#### WORK REQUIRED:
Leaving out all images, return the entries below exactly.

#### THE INPUT:
*** Block opens ***

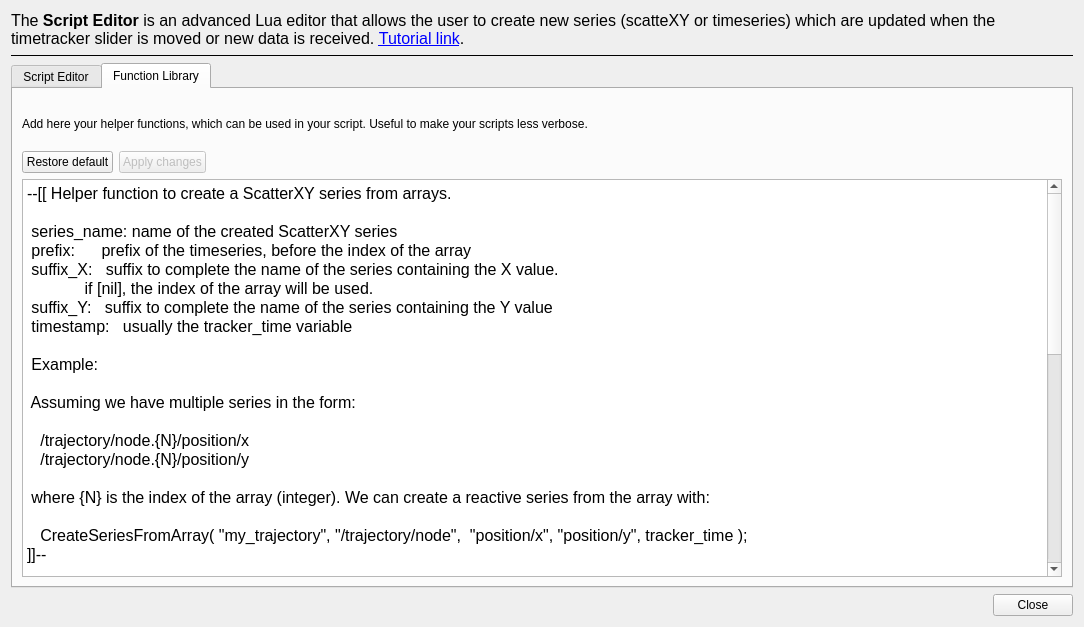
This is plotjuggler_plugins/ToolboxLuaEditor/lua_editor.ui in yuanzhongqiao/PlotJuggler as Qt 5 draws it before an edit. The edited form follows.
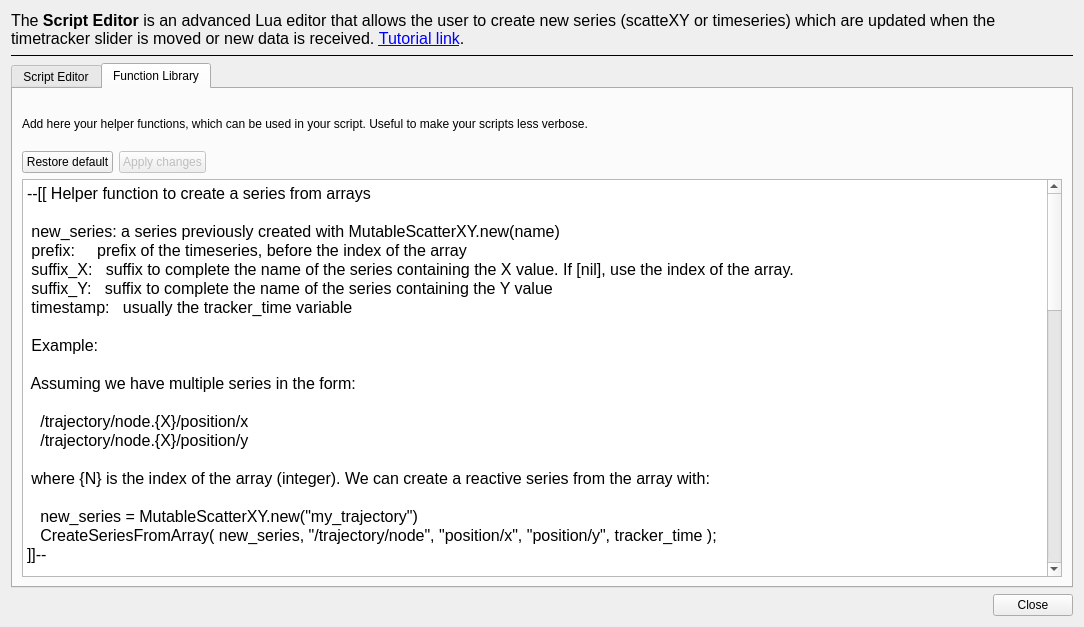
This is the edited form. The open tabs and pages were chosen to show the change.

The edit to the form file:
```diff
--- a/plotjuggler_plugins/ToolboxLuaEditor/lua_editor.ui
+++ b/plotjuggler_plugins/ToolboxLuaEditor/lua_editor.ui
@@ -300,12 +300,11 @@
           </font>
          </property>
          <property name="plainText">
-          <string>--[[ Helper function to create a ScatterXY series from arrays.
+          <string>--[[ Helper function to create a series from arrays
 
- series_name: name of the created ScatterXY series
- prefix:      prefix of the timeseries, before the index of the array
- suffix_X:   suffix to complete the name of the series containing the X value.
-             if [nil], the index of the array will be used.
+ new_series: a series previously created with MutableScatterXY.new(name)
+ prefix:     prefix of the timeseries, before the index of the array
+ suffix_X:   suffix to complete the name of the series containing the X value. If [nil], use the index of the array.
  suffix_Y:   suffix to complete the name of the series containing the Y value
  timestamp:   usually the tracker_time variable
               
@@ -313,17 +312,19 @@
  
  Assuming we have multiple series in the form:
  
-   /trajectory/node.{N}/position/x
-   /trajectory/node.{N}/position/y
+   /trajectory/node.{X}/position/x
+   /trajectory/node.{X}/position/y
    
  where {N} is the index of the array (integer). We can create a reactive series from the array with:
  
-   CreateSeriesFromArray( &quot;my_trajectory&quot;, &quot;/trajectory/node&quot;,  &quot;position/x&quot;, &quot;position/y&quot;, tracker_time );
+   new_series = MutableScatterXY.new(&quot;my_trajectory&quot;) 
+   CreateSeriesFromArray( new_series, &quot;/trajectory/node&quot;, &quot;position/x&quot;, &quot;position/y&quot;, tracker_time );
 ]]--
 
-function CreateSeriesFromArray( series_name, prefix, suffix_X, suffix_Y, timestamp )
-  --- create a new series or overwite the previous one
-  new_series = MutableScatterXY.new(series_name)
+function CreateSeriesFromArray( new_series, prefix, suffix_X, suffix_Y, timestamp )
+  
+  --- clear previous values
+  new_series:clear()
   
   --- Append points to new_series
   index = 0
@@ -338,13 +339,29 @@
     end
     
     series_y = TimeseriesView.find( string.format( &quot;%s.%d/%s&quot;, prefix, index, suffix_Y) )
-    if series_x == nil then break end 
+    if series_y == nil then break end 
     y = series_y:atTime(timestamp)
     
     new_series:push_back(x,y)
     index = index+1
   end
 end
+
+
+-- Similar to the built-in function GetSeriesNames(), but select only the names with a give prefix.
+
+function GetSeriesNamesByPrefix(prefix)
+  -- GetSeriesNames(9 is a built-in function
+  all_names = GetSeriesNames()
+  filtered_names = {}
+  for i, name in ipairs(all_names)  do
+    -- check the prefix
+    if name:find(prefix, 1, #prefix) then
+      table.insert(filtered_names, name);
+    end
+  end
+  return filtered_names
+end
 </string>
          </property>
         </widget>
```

*** Block closes ***

#### FINAL ANSWER:
This is plotjuggler_plugins/ToolboxLuaEditor/lua_editor.ui in yuanzhongqiao/PlotJuggler as Qt 5 draws it before an edit. The edited form follows.
This is the edited form. The open tabs and pages were chosen to show the change.

The edit to the form file:
```diff
--- a/plotjuggler_plugins/ToolboxLuaEditor/lua_editor.ui
+++ b/plotjuggler_plugins/ToolboxLuaEditor/lua_editor.ui
@@ -300,12 +300,11 @@
           </font>
          </property>
          <property name="plainText">
-          <string>--[[ Helper function to create a ScatterXY series from arrays.
+          <string>--[[ Helper function to create a series from arrays
 
- series_name: name of the created ScatterXY series
- prefix:      prefix of the timeseries, before the index of the array
- suffix_X:   suffix to complete the name of the series containing the X value.
-             if [nil], the index of the array will be used.
+ new_series: a series previously created with MutableScatterXY.new(name)
+ prefix:     prefix of the timeseries, before the index of the array
+ suffix_X:   suffix to complete the name of the series containing the X value. If [nil], use the index of the array.
  suffix_Y:   suffix to complete the name of the series containing the Y value
  timestamp:   usually the tracker_time variable
               
@@ -313,17 +312,19 @@
  
  Assuming we have multiple series in the form:
  
-   /trajectory/node.{N}/position/x
-   /trajectory/node.{N}/position/y
+   /trajectory/node.{X}/position/x
+   /trajectory/node.{X}/position/y
    
  where {N} is the index of the array (integer). We can create a reactive series from the array with:
  
-   CreateSeriesFromArray( &quot;my_trajectory&quot;, &quot;/trajectory/node&quot;,  &quot;position/x&quot;, &quot;position/y&quot;, tracker_time );
+   new_series = MutableScatterXY.new(&quot;my_trajectory&quot;) 
+   CreateSeriesFromArray( new_series, &quot;/trajectory/node&quot;, &quot;position/x&quot;, &quot;position/y&quot;, tracker_time );
 ]]--
 
-function CreateSeriesFromArray( series_name, prefix, suffix_X, suffix_Y, timestamp )
-  --- create a new series or overwite the previous one
-  new_series = MutableScatterXY.new(series_name)
+function CreateSeriesFromArray( new_series, prefix, suffix_X, suffix_Y, timestamp )
+  
+  --- clear previous values
+  new_series:clear()
   
   --- Append points to new_series
   index = 0
@@ -338,13 +339,29 @@
     end
     
     series_y = TimeseriesView.find( string.format( &quot;%s.%d/%s&quot;, prefix, index, suffix_Y) )
-    if series_x == nil then break end 
+    if series_y == nil then break end 
     y = series_y:atTime(timestamp)
     
     new_series:push_back(x,y)
     index = index+1
   end
 end
+
+
+-- Similar to the built-in function GetSeriesNames(), but select only the names with a give prefix.
+
+function GetSeriesNamesByPrefix(prefix)
+  -- GetSeriesNames(9 is a built-in function
+  all_names = GetSeriesNames()
+  filtered_names = {}
+  for i, name in ipairs(all_names)  do
+    -- check the prefix
+    if name:find(prefix, 1, #prefix) then
+      table.insert(filtered_names, name);
+    end
+  end
+  return filtered_names
+end
 </string>
          </property>
         </widget>
```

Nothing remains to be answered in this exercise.